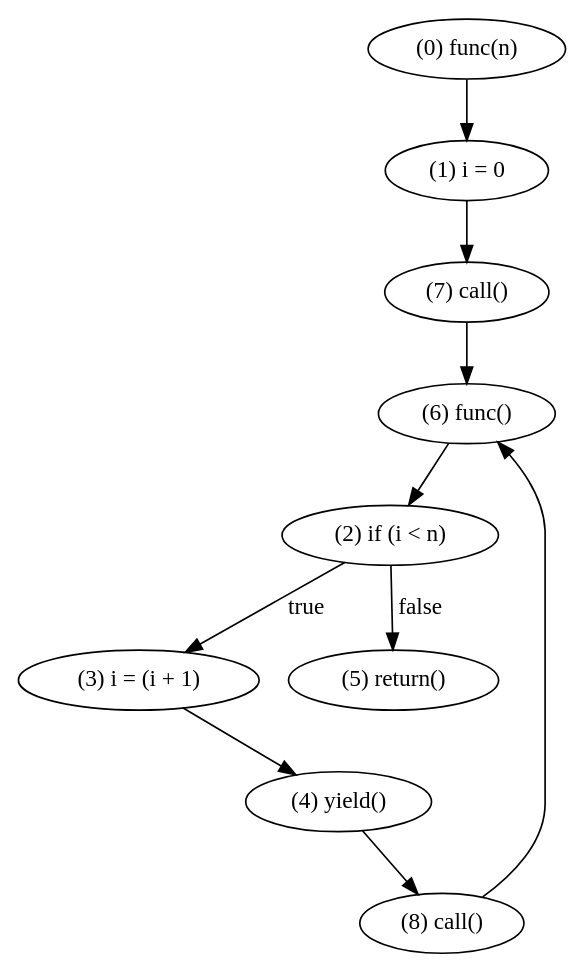
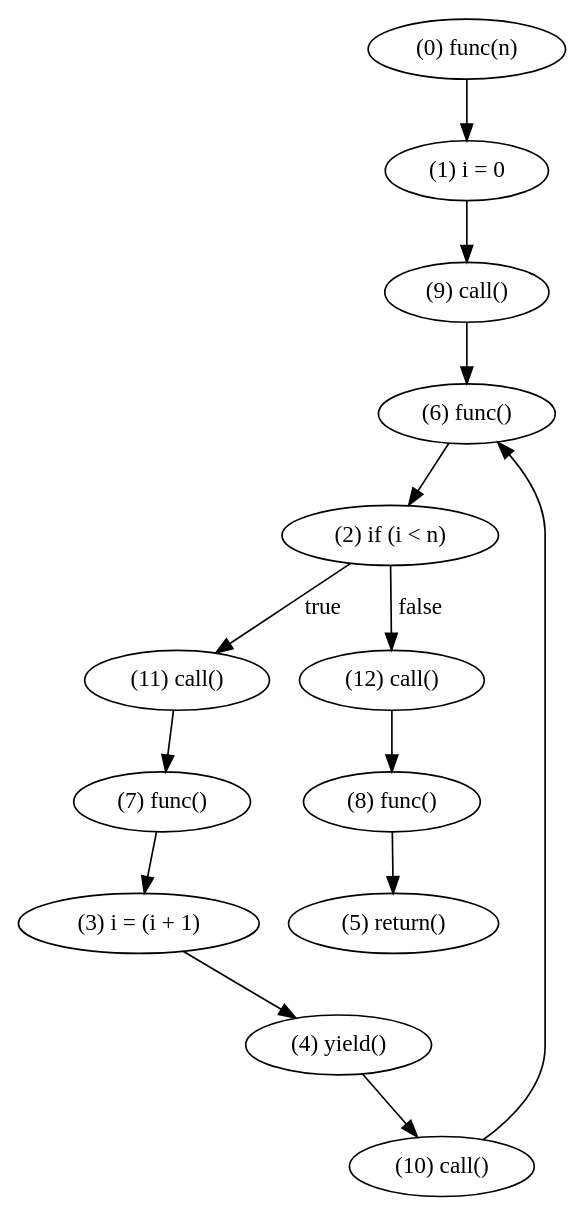
One commit to WorldofKerry/ToHDL changed the diagram in crates/passes/insert_call.dot. Above: the diagram before and after it, drawn with Graphviz. The commit also changed 5 other files, not shown here.

```diff
--- a/crates/passes/insert_call.dot
+++ b/crates/passes/insert_call.dot
@@ -1,20 +1,28 @@
 digraph {
     0 [ label = "(0) func(n)" ]
     1 [ label = "(1) i = 0" ]
     2 [ label = "(2) if (i < n)" ]
     3 [ label = "(3) i = (i + 1)" ]
     4 [ label = "(4) yield()" ]
     5 [ label = "(5) return()" ]
     6 [ label = "(6) func()" ]
-    7 [ label = "(7) call()" ]
-    8 [ label = "(8) call()" ]
+    7 [ label = "(7) func()" ]
+    8 [ label = "(8) func()" ]
+    9 [ label = "(9) call()" ]
+    10 [ label = "(10) call()" ]
+    11 [ label = "(11) call()" ]
+    12 [ label = "(12) call()" ]
     0 -> 1 [ label = "" ]
-    1 -> 7 [ label = "" ]
-    2 -> 5 [ label = "false" ]
-    2 -> 3 [ label = "true" ]
+    1 -> 9 [ label = "" ]
+    2 -> 12 [ label = "false" ]
+    2 -> 11 [ label = "true" ]
     3 -> 4 [ label = "" ]
-    4 -> 8 [ label = "" ]
+    4 -> 10 [ label = "" ]
     6 -> 2 [ label = "" ]
-    7 -> 6 [ label = "" ]
-    8 -> 6 [ label = "" ]
+    7 -> 3 [ label = "" ]
+    8 -> 5 [ label = "" ]
+    9 -> 6 [ label = "" ]
+    10 -> 6 [ label = "" ]
+    11 -> 7 [ label = "" ]
+    12 -> 8 [ label = "" ]
 }
```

== Work item ==
Every line that contains the string "crates" should be copied from the records.

== Task result ==
One commit to WorldofKerry/ToHDL changed the diagram in crates/passes/insert_call.dot. Above: the diagram before and after it, drawn with Graphviz. The commit also changed 5 other files, not shown here.
--- a/crates/passes/insert_call.dot
+++ b/crates/passes/insert_call.dot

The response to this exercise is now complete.